Return each line of the entries that mentions the word "Header".

[Web interface edit records]
=== Begin Enclosure ===

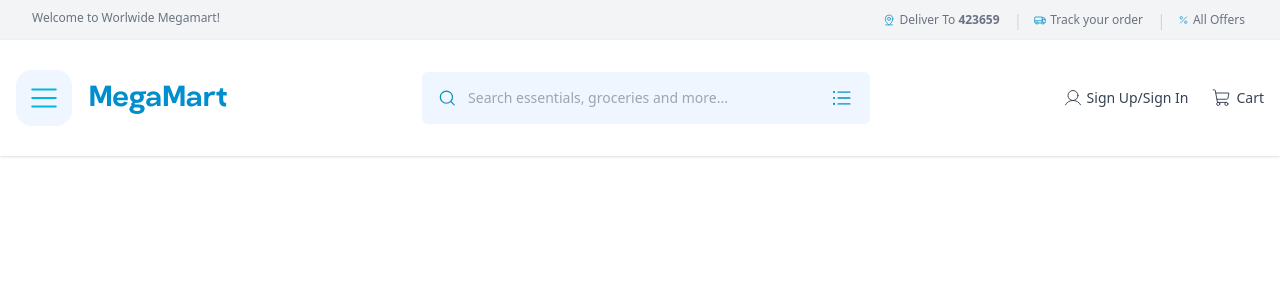
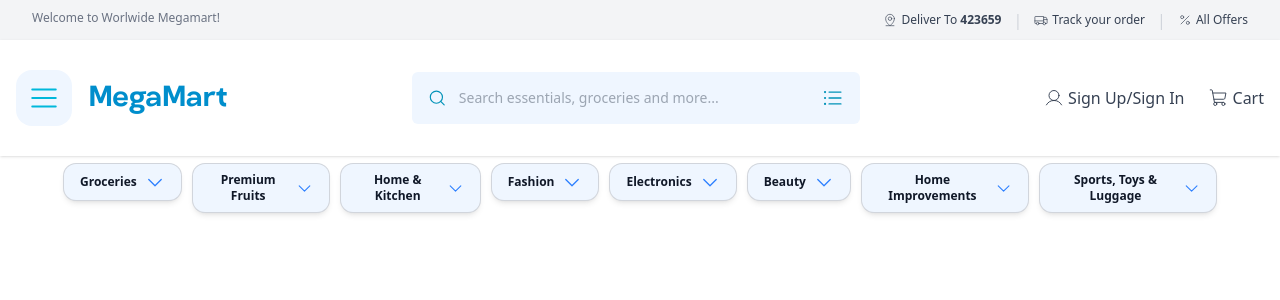
Before and after one commit to Gisell0511/EntregaEcommerce, a React (Vite) app: page / in a window 1280 px wide. Shown: the top 300 px of the page. Built offline with nearby package versions, Linux system fonts and the light colour scheme.

Commit message:
SOLUCIONAR GIT PROBLEM

```diff
--- a/src/App.jsx
+++ b/src/App.jsx
@@ -1,5 +1,6 @@
-import TopBar from "./components/molecules/Topbar"
+import TopBar from "./components/molecules/TopBar.jsx"
 import Header from "./components/organisms/Header"
+import MenuNavs from "./components/organisms/MenuNavs"
 
 function App() {
 
@@ -7,6 +8,7 @@ function App() {
     <>
       <TopBar></TopBar>
       <Header></Header>
+      <MenuNavs></MenuNavs>
     </>
   )
 }
--- /dev/null
+++ b/src/components/atoms/ClickableLink.jsx
@@ -0,0 +1,15 @@
+import React from "react";
+
+function ClickableLink({ icon: Icon, text, highlight, onClick, iconSize = 20, fontSize = "text-sm" }) {
+  return (
+    <button
+      onClick={onClick}
+      className={`flex items-center gap-1 text-gray-700 hover:text-cyan-600 transition-colors font-medium ${fontSize}`}
+    >
+      <Icon size={iconSize} weight="light" />
+      <span className="hidden sm:inline">{text} <strong>{highlight}</strong></span>
+    </button>
+  );
+}
+
+export default ClickableLink;
--- /dev/null
+++ b/src/components/molecules/ButtonDropdown.jsx
@@ -0,0 +1,34 @@
+import React, { useState } from "react";
+import { CaretDown } from "phosphor-react";
+
+function ButtonDropdown({ label, options }) {
+  const [open, setOpen] = useState(false);
+
+  return (
+    <div className="relative inline-block text-left">
+      <button
+        onClick={() => setOpen(!open)}
+        className="flex items-center justify-between gap-2 rounded-xl bg-blue-50 px-4 py-2 text-xs font-semibold text-gray-900 shadow-md ring-1 ring-gray-300 hover:bg-gray-50 focus:outline-none active:outline-none"
+      >
+        {label}
+        <CaretDown size={20} className="text-blue-500" />
+      </button>
+
+      {open && (
+        <div className="absolute right-0 mt-2 w-56 bg-white rounded-lg shadow-lg ring-1 ring-black/5">
+          {options.map((option, index) => (
+            <button
+              key={index}
+              onClick={option.action}
+              className="block w-full px-4 py-2 text-sm text-gray-700 hover:bg-gray-100 focus:outline-none active:outline-none whitespace-nowrap"
+            >
+              {option.label}
+            </button>
+          ))}
+        </div>
+      )}
+    </div>
+  );
+}
+
+export default ButtonDropdown;
--- a/src/components/molecules/TopBar.jsx
+++ b/src/components/molecules/TopBar.jsx
@@ -2,21 +2,21 @@ import React from "react";
 import TextGray from "../atoms/TextGray";
 import TopOptions from "../atoms/TopOptions";
 import { MapPinLine, Truck, Percent} from "phosphor-react";
+import ClickableLink from "../atoms/ClickableLink";
 
 function TopBar() {
 
     return(
         <div className=" flex justify-between gap-3 px-8 py-2  bg-gray-100">
             <TextGray></TextGray>
+
             <div className="flex gap-3">
-                <TopOptions icon={MapPinLine} text={"Deliver To "} address={"423659"}></TopOptions>
+                <ClickableLink icon={MapPinLine} text={"Deliver To "} iconSize={14} fontSize="text-xs" highlight={"423659"} onClick={() => console.log("Clicked Deliver To")}></ClickableLink>
                 <span className="text-gray-300 font-light">|</span>
-                <TopOptions icon={Truck} text={"Track your order"}></TopOptions>
+                <ClickableLink icon={Truck} text={"Track your order"} iconSize={14} fontSize="text-xs" onClick={() => console.log("Track")}></ClickableLink>
                 <span className="text-gray-300 font-light">|</span>
-                <TopOptions icon={Percent} text={"All Offers"}></TopOptions>
+                <ClickableLink icon={Percent} text={"All Offers"} iconSize={14} fontSize="text-xs" onClick={() => console.log("Offers")}></ClickableLink>
             </div>
-
-
         </div>
     )
 
--- a/src/components/organisms/Header.jsx
+++ b/src/components/organisms/Header.jsx
@@ -2,7 +2,8 @@ import React from "react";
 import TextGeneral from "../atoms/TextGeneral";
 import ListButtom from "../atoms/ListButtom";
 import SearchBar from "../molecules/SearchBar";
-import { User, ShoppingCart } from "phosphor-react"; // Importamos los íconos
+import { User, ShoppingCart } from "phosphor-react";
+import ClickableLink from "../atoms/ClickableLink";
 
 function Header() {
   return (
@@ -17,15 +18,8 @@ function Header() {
       </div>
 
       <div className="flex items-center gap-6">
-        <button className="flex items-center gap-1 text-gray-700 hover:text-cyan-600 transition-colors">
-          <User  size={20} weight="light"  />
-          <span className="text-sm hidden sm:inline">Sign Up/Sign In</span>
-        </button>
-
-        <button className="flex items-center gap-1 text-gray-700 hover:text-cyan-600 transition-colors">
-          <ShoppingCart size={20} weight="light" />
-          <span className="text-sm hidden sm:inline">Cart</span>
-        </button>
+        <ClickableLink icon={User} text={"Sign Up/Sign In"} fontSize="text-md" onClick={() => console.log("Clicked Sing Up")}></ClickableLink>
+        <ClickableLink icon={ShoppingCart} text={"Cart"} fontSize="text-md" onClick={() => console.log("Clicked on cart")}></ClickableLink>
       </div>
     </div>
   );
--- /dev/null
+++ b/src/components/organisms/MenuNavs.jsx
@@ -0,0 +1,82 @@
+import ButtonDropdown from "../molecules/ButtonDropdown";
+//Hola
+function MenuNavs(){
+    return (
+        <div className="flex px-16 py-2 gap-3">
+            <ButtonDropdown
+                label="Groceries"
+                options={[
+                    { label: "Account settings", action: () => console.log("Clicked Account") },
+                    { label: "Support", action: () => console.log("Clicked Support") },
+                    { label: "License", action: () => console.log("Clicked License") },
+                    { label: "Sign out", action: () => console.log("Clicked Sign Out") }
+                ]}
+                />
+            <ButtonDropdown
+                label="Premium Fruits"
+                options={[
+                    { label: "Account settings", action: () => console.log("Clicked Account") },
+                    { label: "Support", action: () => console.log("Clicked Support") },
+                    { label: "License", action: () => console.log("Clicked License") },
+                    { label: "Sign out", action: () => console.log("Clicked Sign Out") }
+                ]}
+                />
+            <ButtonDropdown
+                label="Home & Kitchen"
+                options={[
+                    { label: "Account settings", action: () => console.log("Clicked Account") },
+                    { label: "Support", action: () => console.log("Clicked Support") },
+                    { label: "License", action: () => console.log("Clicked License") },
+                    { label: "Sign out", action: () => console.log("Clicked Sign Out") }
+                ]}
+                />
+            <ButtonDropdown
+                label="Fashion"
+                options={[
+                    { label: "Account settings", action: () => console.log("Clicked Account") },
+                    { label: "Support", action: () => console.log("Clicked Support") },
+                    { label: "License", action: () => console.log("Clicked License") },
+                    { label: "Sign out", action: () => console.log("Clicked Sign Out") }
+                ]}
+                />
+            <ButtonDropdown
+                label="Electronics"
+                options={[
+                    { label: "Account settings", action: () => console.log("Clicked Account") },
+                    { label: "Support", action: () => console.log("Clicked Support") },
+                    { label: "License", action: () => console.log("Clicked License") },
+                    { label: "Sign out", action: () => console.log("Clicked Sign Out") }
+                ]}
+                />
+            <ButtonDropdown
+                label="Beauty"
+                options={[
+                    { label: "Account settings", action: () => console.log("Clicked Account") },
+                    { label: "Support", action: () => console.log("Clicked Support") },
+                    { label: "License", action: () => console.log("Clicked License") },
+                    { label: "Sign out", action: () => console.log("Clicked Sign Out") }
+                ]}
+                />
+            <ButtonDropdown
+                label="Home Improvements"
+                options={[
+                    { label: "Account settings", action: () => console.log("Clicked Account") },
+                    { label: "Support", action: () => console.log("Clicked Support") },
+                    { label: "License", action: () => console.log("Clicked License") },
+                    { label: "Sign out", action: () => console.log("Clicked Sign Out") }
+                ]}
+                />
+            <ButtonDropdown
+                label="Sports, Toys & Luggage"
+                options={[
+                    { label: "Account settings", action: () => console.log("Clicked Account") },
+                    { label: "Support", action: () => console.log("Clicked Support") },
+                    { label: "License", action: () => console.log("Clicked License") },
+                    { label: "Sign out", action: () => console.log("Clicked Sign Out") }
+                ]}
+                />
+        </div>
+    )
+}
+
+export default MenuNavs;
```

=== End Enclosure ===

| Answer to the exercise |
 import Header from "./components/organisms/Header"
       <Header></Header>
--- a/src/components/organisms/Header.jsx
+++ b/src/components/organisms/Header.jsx
 function Header() {
@@ -17,15 +18,8 @@ function Header() {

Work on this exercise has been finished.